directed by David Leonard, Kultur/White Star Video, 76 minutes .
In honor of the King’s sixtieth birthday this year, the filmmaker David Leonard presents a quirky compilation of interviews with people who knew Elvis Presley growing up, worshipers who wish they did, and fellow musicians and critics who debate his legacy. Leonard, a Memphis native, spent three years sampling that city’s views of its most famous son. The result is a low-budget history that gains momentum through the quality and diversity of its interviews. “He was crazy about his mother,” says Elvis’s childhood barber, who recalls how the boy warned him away from his sideburns. Marilyn Barnes remembers that Elvis hid in a corner with his guitar at high school parties and would play only if people pretended not to listen; his first drummer, D. J. Fontana, says that by the time Presley was nineteen, “we had to watch his arms, his legs,” he performed so wildly. What transformed the shy mama’s boy into the bold performer? One acquaintance credits worship at a “Holy Rollers” church, while a Memphis photographer calls it all a sexual ploy that worked like “gasoline on a fire.” Mojo Nixon, whose songs include the hit “Elvis Is Everywhere,” claims Presley’s first appearance on Ed Sullivan wiped out “2000 years of Judeo-Christian” restraint.
Toward the end of the film the “World’s Number One Elvis Fans” appear. Paul and Elvis McLeod, father and son, run “Graceland Too” outside Memphis, where they give tours and monitor the media twenty-four hours a day for references to their idol.

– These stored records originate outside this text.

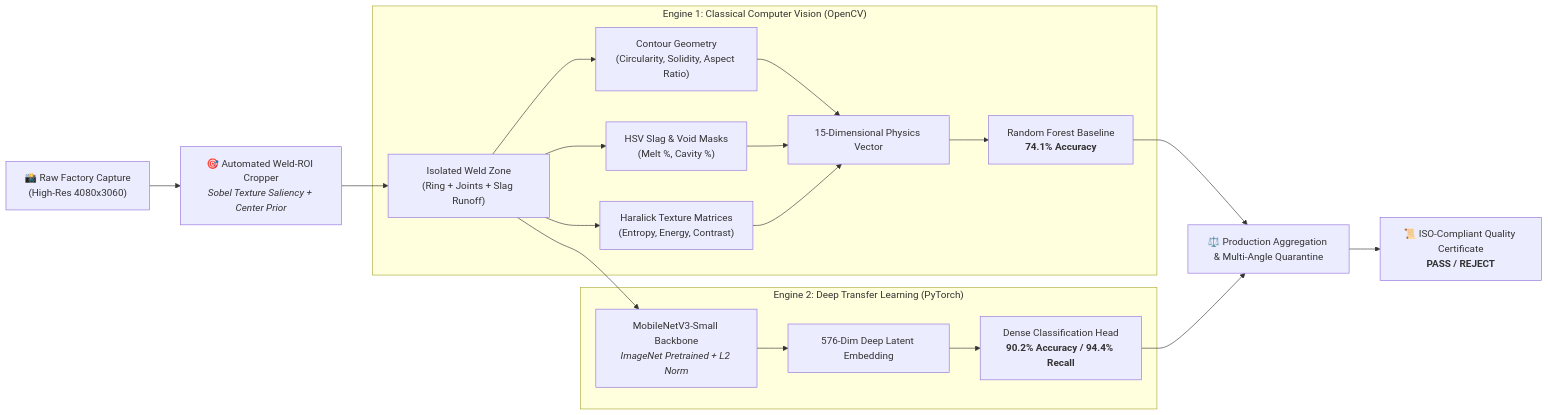
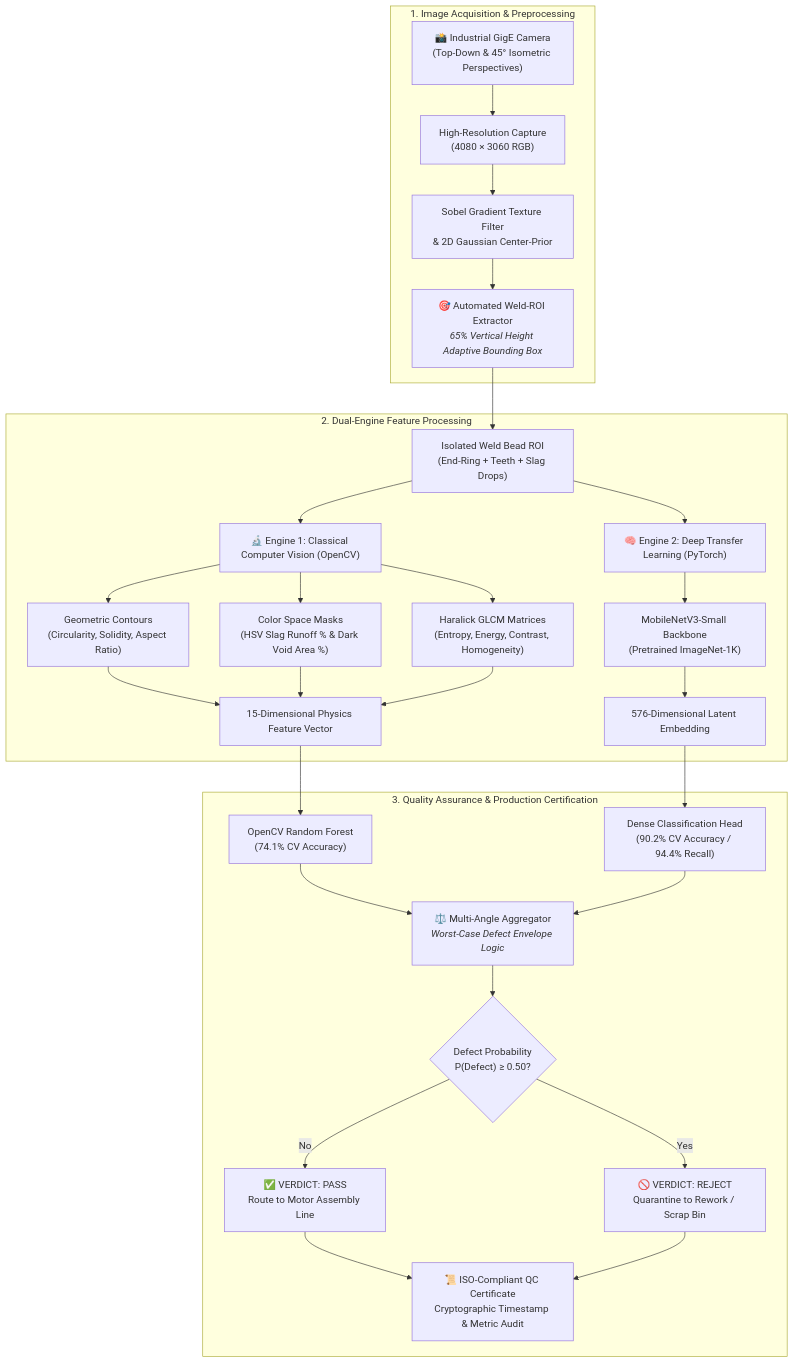
One commit to Shakthikumar01/rotor-weld-inspection changed the diagram in README.md. Above: the diagram before and after it, drawn with Mermaid. The commit also changed other lines of this file, not shown here.

Commit message:
docs: upgrade README to enterprise industrial quality inspection standard

````diff
--- a/README.md
+++ b/README.md
@@ -92,22 +81,33 @@
 ```mermaid
-flowchart LR
-    Raw["📸 Raw Factory Capture<br>(High-Res 4080x3060)"] --> CropEngine["🎯 Automated Weld-ROI Cropper<br><i>Sobel Texture Saliency + Center Prior</i>"]
-    CropEngine --> IsolatedROI["Isolated Weld Zone<br>(Ring + Joints + Slag Runoff)"]
-
-    subgraph ClassicalEngine ["Engine 1: Classical Computer Vision (OpenCV)"]
-        IsolatedROI --> Contours["Contour Geometry<br>(Circularity, Solidity, Aspect Ratio)"]
-        IsolatedROI --> SegMasks["HSV Slag & Void Masks<br>(Melt %, Cavity %)"]
-        IsolatedROI --> GLCM["Haralick Texture Matrices<br>(Entropy, Energy, Contrast)"]
-        Contours & SegMasks & GLCM --> CVFeatures["15-Dimensional Physics Vector"]
-        CVFeatures --> RFClassifier["Random Forest Baseline<br><b>74.1% Accuracy</b>"]
+flowchart TD
+    subgraph Ingestion ["1. Image Acquisition & Preprocessing"]
+        Cam["📸 Industrial GigE Camera<br>(Top-Down & 45° Isometric Perspectives)"] --> Raw["High-Resolution Capture<br>(4080 × 3060 RGB)"]
+        Raw --> Saliency["Sobel Gradient Texture Filter<br>& 2D Gaussian Center-Prior"]
+        Saliency --> Crop["🎯 Automated Weld-ROI Extractor<br><i>65% Vertical Height Adaptive Bounding Box</i>"]
     end
 
-    subgraph DeepEngine ["Engine 2: Deep Transfer Learning (PyTorch)"]
-        IsolatedROI --> MobileNet["MobileNetV3-Small Backbone<br><i>ImageNet Pretrained + L2 Norm</i>"]
-        MobileNet --> LatentSpace["576-Dim Deep Latent Embedding"]
-        LatentSpace --> DeepHead["Dense Classification Head<br><b>90.2% Accuracy / 94.4% Recall</b>"]
+    subgraph DualEngine ["2. Dual-Engine Feature Processing"]
+        Crop --> ROI["Isolated Weld Bead ROI<br>(End-Ring + Teeth + Slag Drops)"]
+        
+        ROI --> Engine1["🔬 Engine 1: Classical Computer Vision (OpenCV)"]
+        Engine1 --> Morph["Geometric Contours<br>(Circularity, Solidity, Aspect Ratio)"]
+        Engine1 --> Masks["Color Space Masks<br>(HSV Slag Runoff % & Dark Void Area %)"]
+        Engine1 --> Texture["Haralick GLCM Matrices<br>(Entropy, Energy, Contrast, Homogeneity)"]
+        Morph & Masks & Texture --> Vector15["15-Dimensional Physics Feature Vector"]
+        
+        ROI --> Engine2["🧠 Engine 2: Deep Transfer Learning (PyTorch)"]
+        Engine2 --> MobileNet["MobileNetV3-Small Backbone<br>(Pretrained ImageNet-1K)"]
+        MobileNet --> Latent["576-Dimensional Latent Embedding"]
     end
 
-    RFClassifier & DeepHead --> QCLogic["⚖️ Production Aggregation & Multi-Angle Quarantine"]
-    QCLogic --> Certificate["📜 ISO-Compliant Quality Certificate<br><b>PASS / REJECT</b>"]
+    subgraph DecisionLayer ["3. Quality Assurance & Production Certification"]
+        Vector15 --> RF["OpenCV Random Forest<br>(74.1% CV Accuracy)"]
+        Latent --> DeepHead["Dense Classification Head<br>(90.2% CV Accuracy / 94.4% Recall)"]
+        
+        RF & DeepHead --> MultiView["⚖️ Multi-Angle Aggregator<br><i>Worst-Case Defect Envelope Logic</i>"]
+        MultiView --> Verdict{"Defect Probability<br>P(Defect) ≥ 0.50?"}
+        Verdict -->|No| Pass["✅ VERDICT: PASS<br>Route to Motor Assembly Line"]
+        Verdict -->|Yes| Reject["🚫 VERDICT: REJECT<br>Quarantine to Rework / Scrap Bin"]
+        Pass & Reject --> Cert["📜 ISO-Compliant QC Certificate<br>Cryptographic Timestamp & Metric Audit"]
+    end
 ```
````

The house boasts an impressive “Stairway to Elvis” and the white sequined jump suits they plan to wear when they’re buried and go to meet the King.